- _TASK DIRECTIONS_
Your reply should hold only the lines from the records below where "ValueDisplay" occurs.

──────── MATERIAL FOR THIS EXERCISE ────────

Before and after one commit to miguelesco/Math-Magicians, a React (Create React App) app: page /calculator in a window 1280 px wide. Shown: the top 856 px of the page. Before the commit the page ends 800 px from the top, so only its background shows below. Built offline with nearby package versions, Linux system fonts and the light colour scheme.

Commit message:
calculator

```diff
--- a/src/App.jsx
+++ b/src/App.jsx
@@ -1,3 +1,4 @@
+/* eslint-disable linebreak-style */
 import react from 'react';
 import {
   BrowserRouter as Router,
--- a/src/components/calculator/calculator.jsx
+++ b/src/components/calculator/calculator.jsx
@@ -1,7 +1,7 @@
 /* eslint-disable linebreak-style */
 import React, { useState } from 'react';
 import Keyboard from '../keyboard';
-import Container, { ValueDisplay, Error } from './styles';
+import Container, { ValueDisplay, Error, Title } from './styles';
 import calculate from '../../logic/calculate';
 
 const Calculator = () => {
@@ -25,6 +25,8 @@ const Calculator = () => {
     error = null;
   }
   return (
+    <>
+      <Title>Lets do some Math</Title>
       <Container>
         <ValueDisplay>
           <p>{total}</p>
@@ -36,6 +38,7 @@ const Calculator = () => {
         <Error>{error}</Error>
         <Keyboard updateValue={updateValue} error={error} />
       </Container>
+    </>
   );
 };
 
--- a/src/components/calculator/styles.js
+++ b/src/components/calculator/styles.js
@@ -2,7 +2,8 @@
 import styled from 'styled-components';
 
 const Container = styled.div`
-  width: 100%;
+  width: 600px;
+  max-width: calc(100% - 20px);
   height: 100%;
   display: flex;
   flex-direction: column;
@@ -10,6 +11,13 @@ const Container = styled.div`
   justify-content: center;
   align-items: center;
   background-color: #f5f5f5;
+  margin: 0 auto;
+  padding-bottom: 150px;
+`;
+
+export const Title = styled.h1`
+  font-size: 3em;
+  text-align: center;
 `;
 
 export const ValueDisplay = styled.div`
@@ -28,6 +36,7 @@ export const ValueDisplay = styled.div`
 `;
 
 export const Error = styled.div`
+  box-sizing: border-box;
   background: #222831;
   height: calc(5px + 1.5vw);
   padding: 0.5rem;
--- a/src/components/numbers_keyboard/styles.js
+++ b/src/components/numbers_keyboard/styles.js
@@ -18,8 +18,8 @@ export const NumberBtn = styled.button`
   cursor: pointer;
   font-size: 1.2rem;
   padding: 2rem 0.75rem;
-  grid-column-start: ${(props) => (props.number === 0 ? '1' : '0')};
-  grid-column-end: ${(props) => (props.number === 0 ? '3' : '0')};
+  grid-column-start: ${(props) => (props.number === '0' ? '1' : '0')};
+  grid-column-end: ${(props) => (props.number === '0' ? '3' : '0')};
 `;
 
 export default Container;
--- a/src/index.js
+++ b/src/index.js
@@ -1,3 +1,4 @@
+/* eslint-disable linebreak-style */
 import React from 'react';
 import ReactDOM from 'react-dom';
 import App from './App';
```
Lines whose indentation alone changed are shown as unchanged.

────────

- _REPLY TO THE EXERCISE_
-import Container, { ValueDisplay, Error } from './styles';
+import Container, { ValueDisplay, Error, Title } from './styles';
         <ValueDisplay>
 export const ValueDisplay = styled.div`
@@ -28,6 +36,7 @@ export const ValueDisplay = styled.div`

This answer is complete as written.